However, she does go to a school with a very high poverty rate. There are kids there who are homeless or live on their own because their parents cannot care for them. Another large group of students are English language learners.
Schools from the wealthy suburbs, ones that got “high grades,” do not have this kind of mix in their schools.
Most students in those wealthy districts have parents who give their kid every advantage.
Although my husband and I could have lived in a wealthy suburb, we chose not to because we wanted our daughter to learn what the world is about, and to build skills for interacting with all kinds of people.
In addition to her daily interactions, she tutored in the ELL class, worked in the nearby soup kitchen and donated food for classmates who did not have money for food.
She learned as much from those experiences as she did from many excellent academic classes.
Rather than complain about education and make up a grading system based on a few measures, I wish Gov. LePage would visit schools like Portland High School, to see what amazing things they are doing with an incredibly diverse population.

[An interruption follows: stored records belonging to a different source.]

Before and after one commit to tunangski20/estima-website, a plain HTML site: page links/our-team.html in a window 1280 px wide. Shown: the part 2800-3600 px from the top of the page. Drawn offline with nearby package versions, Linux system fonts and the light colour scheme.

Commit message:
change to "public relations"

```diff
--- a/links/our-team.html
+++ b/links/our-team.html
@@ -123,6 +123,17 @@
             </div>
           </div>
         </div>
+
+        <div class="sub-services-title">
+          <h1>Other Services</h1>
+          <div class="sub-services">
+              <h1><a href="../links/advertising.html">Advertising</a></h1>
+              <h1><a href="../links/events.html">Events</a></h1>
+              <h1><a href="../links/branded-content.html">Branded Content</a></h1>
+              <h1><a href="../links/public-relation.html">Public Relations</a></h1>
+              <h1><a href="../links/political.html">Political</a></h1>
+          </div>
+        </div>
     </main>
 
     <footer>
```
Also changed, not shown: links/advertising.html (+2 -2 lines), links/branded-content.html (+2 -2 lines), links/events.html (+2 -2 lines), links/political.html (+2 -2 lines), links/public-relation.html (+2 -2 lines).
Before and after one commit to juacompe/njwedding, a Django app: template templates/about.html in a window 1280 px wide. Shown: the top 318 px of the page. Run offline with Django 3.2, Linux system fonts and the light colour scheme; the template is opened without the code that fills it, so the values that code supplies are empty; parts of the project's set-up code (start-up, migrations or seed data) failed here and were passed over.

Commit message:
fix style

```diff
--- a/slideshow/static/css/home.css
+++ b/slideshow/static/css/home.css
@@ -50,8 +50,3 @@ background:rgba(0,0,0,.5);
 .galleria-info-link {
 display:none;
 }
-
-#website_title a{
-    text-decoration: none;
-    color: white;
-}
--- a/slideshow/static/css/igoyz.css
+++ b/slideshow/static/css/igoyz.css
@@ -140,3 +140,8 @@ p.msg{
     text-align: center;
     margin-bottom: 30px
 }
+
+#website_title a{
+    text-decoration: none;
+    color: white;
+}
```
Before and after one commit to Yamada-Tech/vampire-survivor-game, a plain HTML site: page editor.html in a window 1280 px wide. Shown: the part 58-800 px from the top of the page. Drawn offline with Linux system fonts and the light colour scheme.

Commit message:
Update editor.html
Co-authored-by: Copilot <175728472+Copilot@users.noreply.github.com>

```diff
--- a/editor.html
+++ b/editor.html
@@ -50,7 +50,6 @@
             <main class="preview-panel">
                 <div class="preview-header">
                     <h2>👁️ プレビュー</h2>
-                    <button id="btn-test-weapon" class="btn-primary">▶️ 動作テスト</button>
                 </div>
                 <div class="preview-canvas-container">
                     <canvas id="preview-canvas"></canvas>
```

While the governor’s new school-ranking system fails for many reasons (many of which are well articulated in the May 2 editorial, “Our View: LePage’s education policy earns him an F“), the rhetoric he used to explain it is also a failure.
In my junior English classes at Mt. Ararat High School in Topsham, I discuss the threat of rhetorical failures with my students.
Imprecise explanations, poorly supported assertions and ineffective analogies can undermine both an argument and its speaker’s authority.
If the way in which you make your case is careless, I tell my students, then the class will doubt not only what you’re saying but your reasons for saying it.
In defense of his ill-conceived effort to pit the students, teachers, administrators and citizens of Maine against one another via this ranking system, Gov. LePage explained that consistent school performance is problematic because “in a hospital setting, a flat line is not a good line.”
Were this phrase to appear in an argument written by one of my students — and especially if it were coupled with the vague generalizations and clumsy verbs LePage also employed — then I would insist that the writer work harder to use the tools of language to achieve his purpose.
“How,” I might ask, “is invoking the image of a dead heart supposed to help you inspire your audience?”
Either LePage does not understand that an effective analogy invokes the audience’s understanding of one thing to help explain another, or his assumptions about and aspirations for Maine schools are not what he says they are.
As an English teacher in Maine schools, I am troubled by the governor’s difficulties with language.
My classroom door is open to him should he want to bring his rhetoric up to the standard I set for my high school juniors.
I agree with your grade of F for Gov. LePage’s school grading system.
As the mother of two boys who attend Portland Public Schools, I will let my sons speak for our family:
Jackson, age 12 and a seventh-grader at King Middle School (graded C), said, “King got a C because we have 70 kids who are still learning English.”
Nate, age 11 and a fifth-grader at Hall School (graded F), notes, “And there are about 50 kids at Hall learning English.”
Our children attend these great schools, by our deliberate choice, because of the dedicated teachers and staff and because of the diverse student body that will prepare them for lives in this world.
The best way for Gov. LePage to improve their educational experience would be for him to increase state funding to Portland Public Schools.